Friday, March 11, 2022

UQSay #44

The forty-fourth UQSay seminar on UQ, DACE and related topics will take place online on Thursday afternoon, March 17, 2022.

2–3 PM — Nicola Pedroni (Politecnico di Torino) — [slides]

Quantification of Mixed Aleatory and Epistemic Uncertainties for Robust Design Optimization, in the Presence of Scarce and Functional Data

The quantitative analyses of the phenomena occurring in complex, safety-critical (e.g., civil, nuclear, aerospace and chemical) dynamic engineering systems are based on mathematical models. In practice, not all the characteristics of the system under analysis can be captured in the model: thus, uncertainty is present in the values of the input parameters and in the model hypotheses and structure. This is due to: (i) the intrinsically random nature of several of the phenomena occurring during system operation (aleatory uncertainty, here represented by multivariate probability distributions); (ii) the incomplete knowledge about some phenomena and operating conditions, often due to the scarcity of quantitative data available, which may be either very sparse or prohibitively expensive to collect (epistemic uncertainty, here described by intervals or sets). The characterization and quantification of this mixed uncertainty is of paramount importance for: (i) making robust decisions in safety-critical systems applications; (ii) optimally designing and operating such systems; and (iii) driving resource allocation for uncertainty reduction.

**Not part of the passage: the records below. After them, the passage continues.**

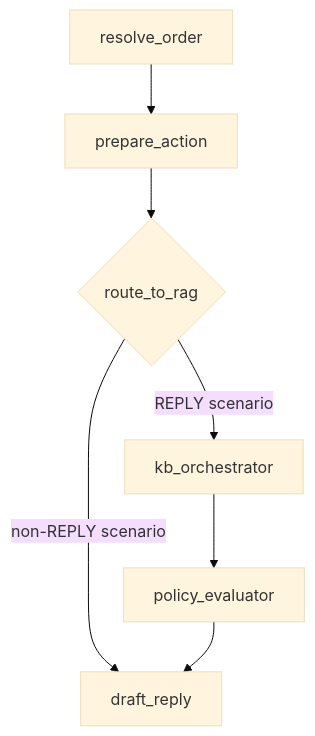
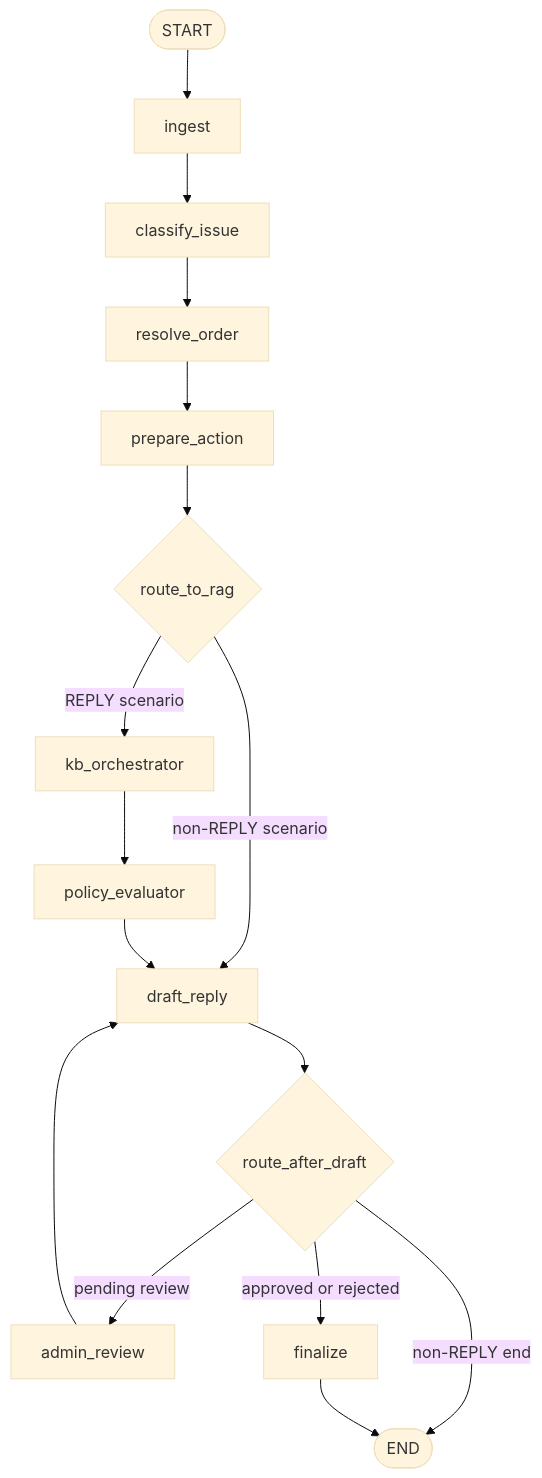
One commit to sprat-kv/p1-seafoam-cicada changed the first of 4 diagrams in README.md. Above: the diagram before and after it, drawn with Mermaid (base theme). The commit also changed other lines of this file, not shown here.

Commit message:
Persist RAG implemnation

````diff
--- a/README.md
+++ b/README.md
@@ -46,9 +46,18 @@
 ```mermaid
 graph TD
-    resolveOrder[resolve_order] --> prepareAction[prepare_action]
+    startNode([START]) --> ingest[ingest]
+    ingest --> classifyIssue[classify_issue]
+    classifyIssue --> resolveOrder[resolve_order]
+    resolveOrder --> prepareAction[prepare_action]
     prepareAction --> routeRAG{"route_to_rag"}
-    routeRAG -->|REPLY scenario| kbOrchestrator[kb_orchestrator]
-    routeRAG -->|non-REPLY scenario| draftReply[draft_reply]
+    routeRAG -->|"REPLY scenario"| kbOrchestrator[kb_orchestrator]
+    routeRAG -->|"non-REPLY scenario"| draftReply[draft_reply]
     kbOrchestrator --> policyEvaluator[policy_evaluator]
     policyEvaluator --> draftReply
+    draftReply --> routeAfterDraft{"route_after_draft"}
+    routeAfterDraft -->|"pending review"| adminReview[admin_review]
+    adminReview --> draftReply
+    routeAfterDraft -->|"approved or rejected"| finalize[finalize]
+    routeAfterDraft -->|"non-REPLY end"| endNode([END])
+    finalize --> endNode
 ```
````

This talk addresses the “NASA Langley Uncertainty Quantification Challenge on Optimization Under Uncertainty” with respect to two issues: (i) calibration of the mathematical model of an aerospace system and joint quantification of mixed (probabilistic) aleatory and (set-based) epistemic uncertainties; and (ii) system design optimization, in the presence of scarce and functional (time series) data (i.e., observations coming from the real system).

With reference to issue (i), the parametric Sliced Normal (SN) class of distributions is employed, whose flexibility and versatility allow characterizing multivariate data and complex parameter dependencies with minimal effort. The modeling power of SNs is tested within a frequentist (optimization-based) framework and a Bayesian inverse approach.

With reference to issue (ii), an iterative framework is developed to robustly optimize the design of the system (e.g., by minimizing the worst-case, epistemic upper bound of its failure probability). The issue is addressed by an efficient combination of: (i) Monte Carlo Simulation (MCS) to propagate the aleatory uncertainty described by probability distributions; (ii) Genetic Algorithms (GAs) to solve the optimization problems related to the propagation of epistemic uncertainty by interval analysis; and (iii) fast-running Artificial Neural Networks (ANNs) to reduce the computational time related to the repeated model evaluations. As a final remark, since the outputs of the system models of interest are functions of time, both issues are addressed in the space defined by the orthonormal bases resulting from a Singular Value Decomposition (SVD) of the real system observations.

Ref: DOI:10.1016/j.ymssp.2021.108206.

Organizing committee: Pierre Barbillon (MIA-Paris), Julien Bect (L2S), Nicolas Bousquet (EDF R&D), Amélie Fau (LMPS), Filippo Gatti (LMPS), Bertrand Iooss (EDF R&D), Alexandre Janon (LMO), Sidonie Lefebvre (ONERA), Didier Lucor (LISN), Emmanuel Vazquez (L2S).

Coordinator: Julien Bect (L2S).

Practical details: the seminar will be held online using Microsoft Teams.

If you want to attend this seminar (or any of the forthcoming online UQSay seminars), and if you do not already have access to the UQSay group on Teams, simply send an email and you will be invited. Please specify which email address the invitation must be sent to (this has to be the address associated with your Teams account).

You will find the link to the seminar on the "General" UQSay channel on Teams, approximately 15 minutes before the beginning.

The technical side of things: you can use Teams either directly from your web browser or using the "fat client", which is available for most platforms (Windows, Linux, Mac, Android & iOS). We strongly recommend the latter option whenever possible. Please give it a try before the seminar to anticipate potential problems.